Professor John R Grigg MD and Professor Gregg Suaning PhD, have been awarded $50,000 over two years to further develop a virtual reality (VR) assessment tool they initially piloted at University of Sydney.

The VR technology could be the answer to providing important data relating to the functional impact of inherited retinal disease (IRD). Vision loss associated with the disease affects quality of life and impact on mobility is a main contributor.

“Being able to document how a person functions (functional vision) is different to the measurement of how the eye functions, and it is these two factors that form a whole assessment of quality of life,” explains Professor Grigg.

Due to the slow progression of IRD, change is difficult to measure and translate into functional impact. These are important factors when it comes to preparing scientific documentation for clinical trials – the type of ground-breaking research that shepherds laboratory theory into the real world.

“We are extremely excited to be at the forefront of enabling breakthrough therapies for this previously untreatable group of sight-robbing diseases,” says Professor Grigg.

Gut Microbiome Study

Professor Peter McCluskey AO, Ophthalmology Chair, University of Sydney, has received $50,000 over the next two years to search for an effective treatment for acute anterior uveitis.

To date, the chronic eye inflammation has been resistant to standard treatment regimens. However, researchers have discovered a link to abnormal gut bacteria in people who have a particular genetic profile.

Professor McCluskey will lead a team of investigators to systematically examine the gut microbiome of those who have been identified as HLA-B27 positive at various stages of disease progression.
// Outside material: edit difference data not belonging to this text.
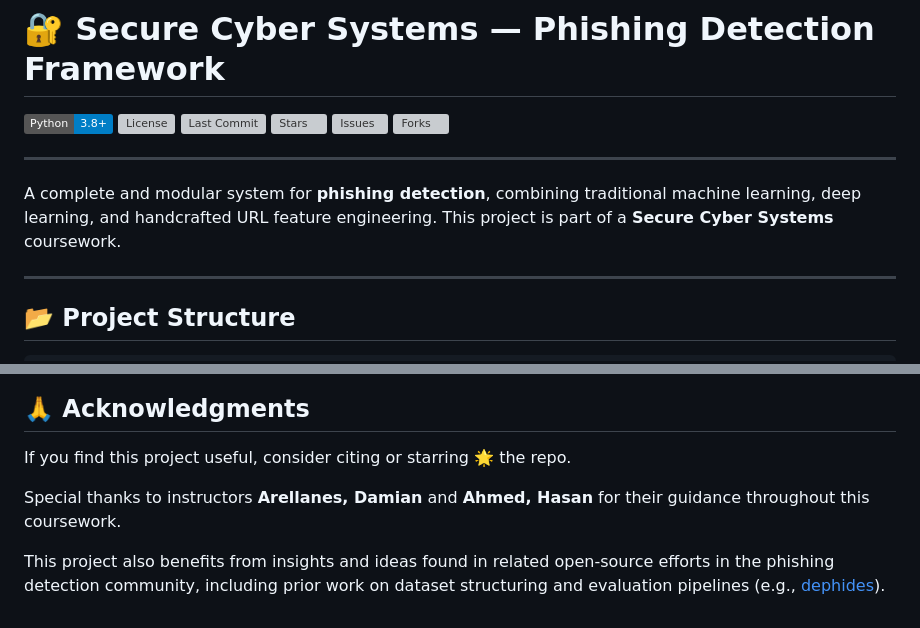
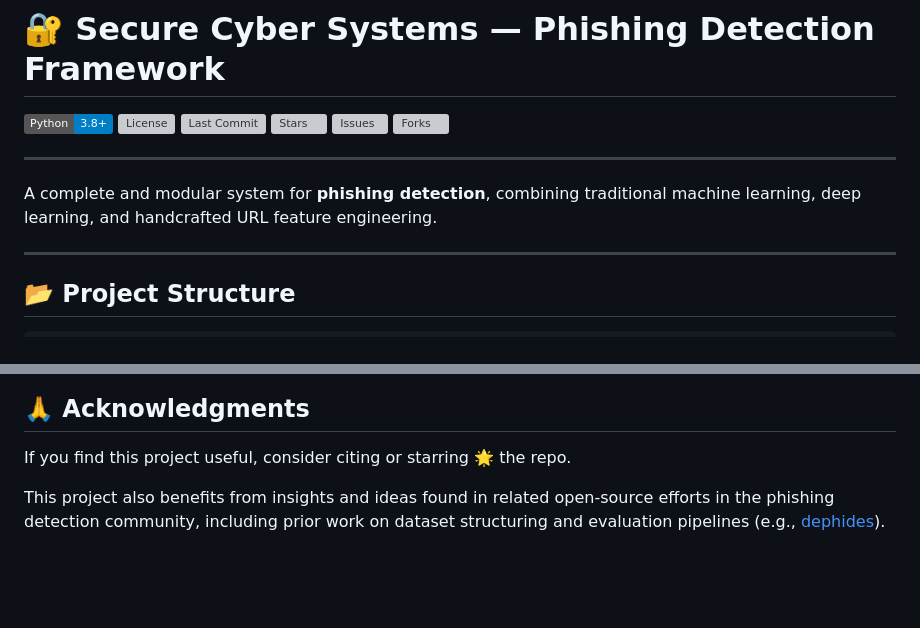
Before and after one commit to 1Hun0ter1/MGCF-Net, a Markdown page: README.md, 2 parts joined by grey strips. Drawn GitHub-style; badges without logos; blank space fills up the shorter version; grey boxes are pictures that could not be loaded.

Commit message:
revise readme.md

```diff
--- a/README.md
+++ b/README.md
@@ -4,7 +4,7 @@
 
 ---
 
-A complete and modular system for **phishing detection**, combining traditional machine learning, deep learning, and handcrafted URL feature engineering. This project is part of a **Secure Cyber Systems** coursework.
+A complete and modular system for **phishing detection**, combining traditional machine learning, deep learning, and handcrafted URL feature engineering.
 
 ---
 
@@ -170,6 +170,4 @@ You can download the **balanced phishing/legitimate URL dataset** collected from
 
 If you find this project useful, consider citing or starring 🌟 the repo.
 
-Special thanks to instructors **Arellanes, Damian** and **Ahmed, Hasan** for their guidance throughout this coursework.
-
 This project also benefits from insights and ideas found in related open-source efforts in the phishing detection community, including prior work on dataset structuring and evaluation pipelines (e.g., [dephides](https://github.com/ebubekirbbr/dephides)).
```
Using cutting edge microbiome technology, they’ll compare those findings with healthy control groups who also carry the gene.

“Building on data previously collected and analysed, I’m excited so see what we discover – our aim is to discover a viable treatment to cure the most common cause of blindness in Australia.” - Professor Peter McCluskey